Alarming new research has shown that teenage children are more likely to see content of real-life violence on TikTok than on any other social media platform.
The Youth Endowment Fund (YEF), a charity that prevents children from becoming involved in violence, surveyed 7,500 teenage children in England and Wales about their experiences of violence, in person and online.
It found that 33 per cent of all 13 to 17-year-olds said they had seen footage of real-life violence on TikTok in the past 12 months. In comparison, 25 per cent had seen real-life violent content on Snapchat, 20 per cent on YouTube and 19 per cent on Instagram.
Tranai Todd, 19, has experienced seeing violence online himself and is now CEO of Support Through Sport, a programme that mentors vulnerable young people in Nottinghamshire through sport.
“When I was in secondary school, I started to drift down the path of antisocial behaviour and getting involved in the wrong things,” Tranai told The Independent. “One of the things that certainly drove that was social media.”
As well as exposing children to violence, many think that social media is also one of the factors driving it. When asked why young people commit acts of violence in their area, 42 per cent of teenage children said they thought social media was a major factor, as did 52 per cent of adults.
“It’s almost like a bit of a competition on social media to see who’s doing the worst stuff. When I was in school and getting involved with that sort of thing it was a big tool in the group I was in at the time,” Tranai said.
He added: “Seeing a video on social media, for some, might not have a massive impact on them. But for others it can make them feel unsafe or if they’ve had adverse childhood experiences it might be a trigger for previous trauma.
“But it might also be that first step on a pathway of getting involved in crime and violence.”
The most common type of violence seen online was footage of fights between young people – nearly half of all teenage children had encountered this type of content. Posts and messages showing threats to beat someone up were reported by 36 percent and 29 per cent had seen content showing people carrying, promoting or using weapons.
Jibril Rose, 19, a YEF Youth Advisory Board member, said one of the biggest challenges facing young people is that they “can’t get away” from seeing violence on TikTok.
“The crazy thing about TikTok is that you can’t hide from it,” he said. “You can’t choose what you see because it comes up on your ‘For you’ page most of the time. You could be home, had a bad day and go on your phone, and the first thing you see is someone getting chased with a knife.
“How difficult is it to escape violence even in your own safe place like at home, in your bedroom? You can’t get away from it.”
The charity’s analysis shows that children who are more vulnerable to experiencing violence when they are offline, are also more prone to experiencing violence when they’re online too.
Compared to 60 per cent of all teenage children, 94 per cent of teenage children who said they had carried a weapon and 87 per cent of those who said they had been in a gang, had seen violent content on social media.

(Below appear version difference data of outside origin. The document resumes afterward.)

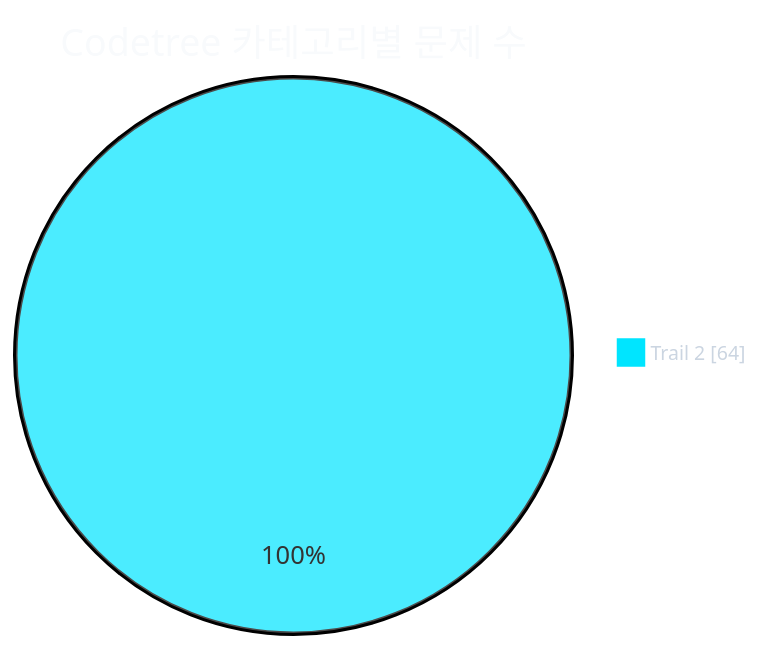
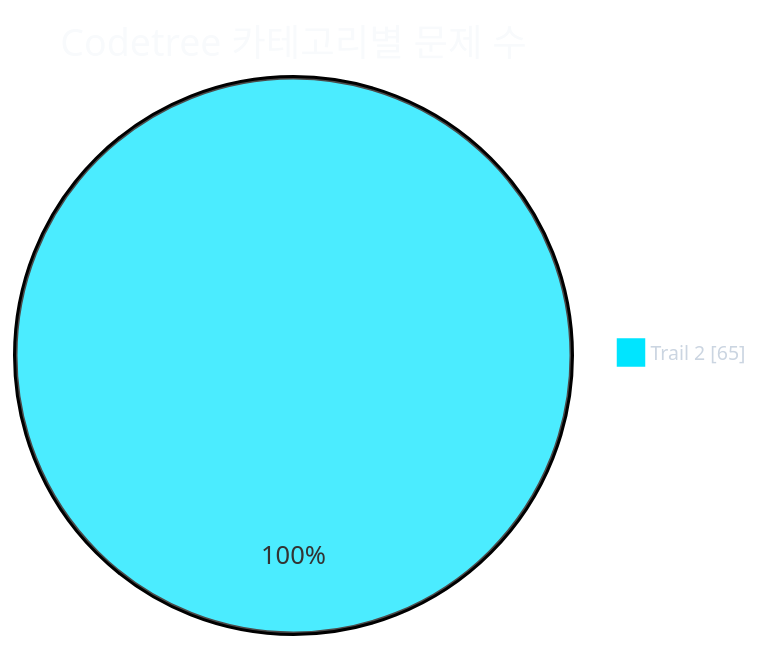
The first of 2 diagrams in readme.md (CHOOSLA/Algorithm), drawn with Mermaid before and after one commit. The commit also changed other lines of this file and 2 other files, not shown here.

````diff
--- a/readme.md
+++ b/readme.md
@@ -31,21 +31,21 @@
 ```mermaid
 ---
 config:
   theme: base
   themeVariables:
     background: '#0d1117'
     pieTitleTextColor: '#f8fafc'
     pieLegendTextColor: '#cbd5e1'
     pieLegendTextSize: '13px'
     pie1: '#00e5ff'
     pie2: '#22c55e'
     pie3: '#f59e0b'
     pie4: '#a855f7'
     pie5: '#ec4899'
     pie6: '#3b82f6'
     pie7: '#64748b'
 ---
 pie showData
   title Codetree 카테고리별 문제 수
-  "Trail 2" : 64
+  "Trail 2" : 65
 ```
````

Youth worker Callum Bruce-Phillips told The Independent that there was a growing concern about children seeing violent videos online. He has spoken to young people who have shown him videos of youth violence they have seen on TikTok – including a fight involving 40 teenagers.
He said advancements in algorithms over the past decade have influenced how often vulnerable teens are seeing violence online.
“These algorithms are deciding what you see based on maybe one video you’ve viewed and then suddenly you’re getting a torrent of similar videos,” the 25-year-old from Swansea said. “When it comes to TikTok and the algorithms on there, these young people are kind of almost being forced to witness this.”
He added: “You do worry about their mental health when it comes to what they’re seeing online.”
Tranai said more needs to be done by social media giants such as TikTok to moderate violent content being shown online.
“There needs to be steps in policy and procedure from a top-level to really embed moderations and to check and challenge what’s going on to these social media platforms,” he said.
“Then also we need to raise awareness around what kind of impact this content is having on young people, because I don’t think there’s a deep understanding or consideration around what actual impact that sort of content is having on children.”
He added that workshops, further funding for youth work, or sessions in school about keeping young people safe online could be beneficial.
A TikTok spokesperson said “TikTok removes or age-restricts content that’s violent or graphic, most often before it receives a single view, and provides parents with tools to further customise content and safety settings for their teens’ account.”